Rating: 4.023 (average of 11 ratings)


Genre: rock > Britpop


Quotable: “a rich album that revitalizes rock traditions without ever seeming less than contemporary” – Stephen Thomas Erlewine, All Music Guide


Album Tracks:

  1. Bittersweet Symphony
  2. Sonnet
  3. The Rolling People
  4. The Drugs Don’t Work
  5. Catching the Butterfly
  6. Neon Wilderness
  7. Space and Time
  8. Weeping Willow
  9. Lucky Man
  10. One Day
  11. This Time
  12. Velvet Morning
  13. Come On


Sales:
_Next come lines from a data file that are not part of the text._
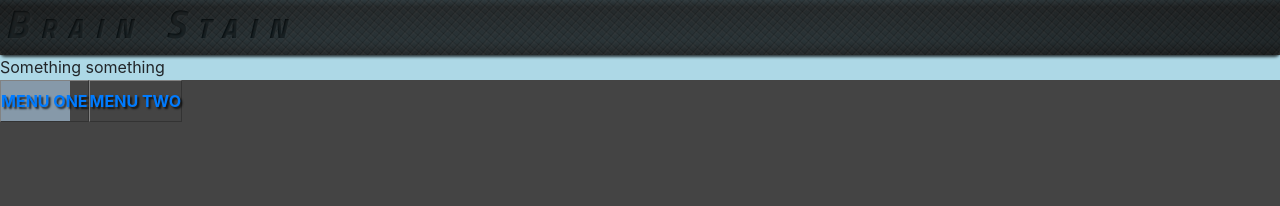
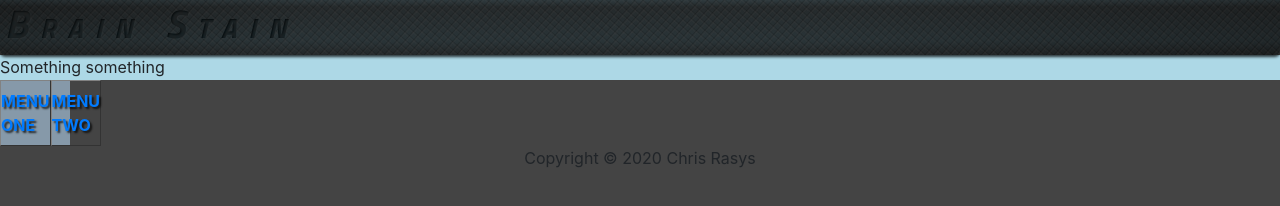
Before and after one commit to Skrath/Brain-Stain, a plain HTML site: page views/admin/layout.html in a window 1280 px wide. Drawn offline with nearby package versions, Linux system fonts and the light colour scheme; files that its build step writes are made by us from their sources.

Commit message:
Basic footer and copyright notice

```diff
--- a/views/admin/layout.html
+++ b/views/admin/layout.html
@@ -28,6 +28,9 @@
         </ul>
     </div>
 
+    <div class="footer">
+        <p>Copyright © 2020 Chris Rasys</p>
+    </div>
 
 </body>
 
--- a/views/css/admin.css
+++ b/views/css/admin.css
@@ -101,5 +101,9 @@ body {
     border-left: var(--border-light);
     border-bottom: var(--border-shadow);
     justify-content: center;
-    white-space: nowrap;
 }
+
+.footer {
+    grid-area: footer;
+    justify-self: center;
+}
```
sales in U.S. only 1 million
sales in U.K. only - estimated 3.05 million
sales in all of Europe as determined by IFPI – click here to go to their site. 4 million
sales worldwide - estimated 8.05 million


Peak:

peak on U.S. Billboard album chart 23
peak on U.K. album chart 1 12


Singles:

  • Bittersweet Symphony (6/28/97) #12 US, #2 UK, #22 AR, #4 MR
  • The Drugs Don’t Work (9/13/97) #1 UK
  • Lucky Man (12/6/97) #7 UK, #16 MR
  • Sonnet (5/30/98) #74 UK


Awards:

Rated one of the top 1000 albums of all time by Dave’s Music Database. Click to learn more. Brit Award for best British album of the year. Click to go to awards page. Q Magazine’s Top 100 Albums


Urban Hymns
The Verve
Review:
“Not long after the release of A Northern Soul, the Verve imploded due to friction between vocalist Richard Ashcroft and guitarist Nick McCabe. It looked like the band had ended before reaching its full potential, which is part of the reason why their third album, Urban Hymns — recorded after the pair patched things up in late 1996 — is so remarkable. Much of the record consists of songs Ashcroft had intended for a solo project or a new group, yet Urban Hymns unmistakably sounds like the work of a full band, with its sweeping, grandiose soundscapes and sense of purpose. The Verve have toned down their trancy, psychedelic excursions, yet haven't abandoned them — if anything, they sound more muscular than before, whether it's the trippy Catching the Butterfly or the pounding Come On. These powerful, guitar-drenched rockers provide the context for Ashcroft's affecting, string-laden ballads, which give Urban Hymns its hurt. The majestic Bitter Sweet Symphony and the heartbreaking, country-tinged The Drugs Don't Work are an astonishing pair, two anthemic ballads that make the personal universal, thereby sounding like instant classics. They just are the tip of the iceberg — Sonnet is a lovely, surprisingly understated ballad, The Rolling People has a measured, electric power, and many others match their quality. Although it may run a bit too long for some tastes, Urban Hymns is a rich album that revitalizes rock traditions without ever seeming less than contemporary. It is the album the Verve have been striving to make since their formation, and it turns out to be worth all the wait” (Erlewine).


Review Source(s):


Last updated February 19, 2009.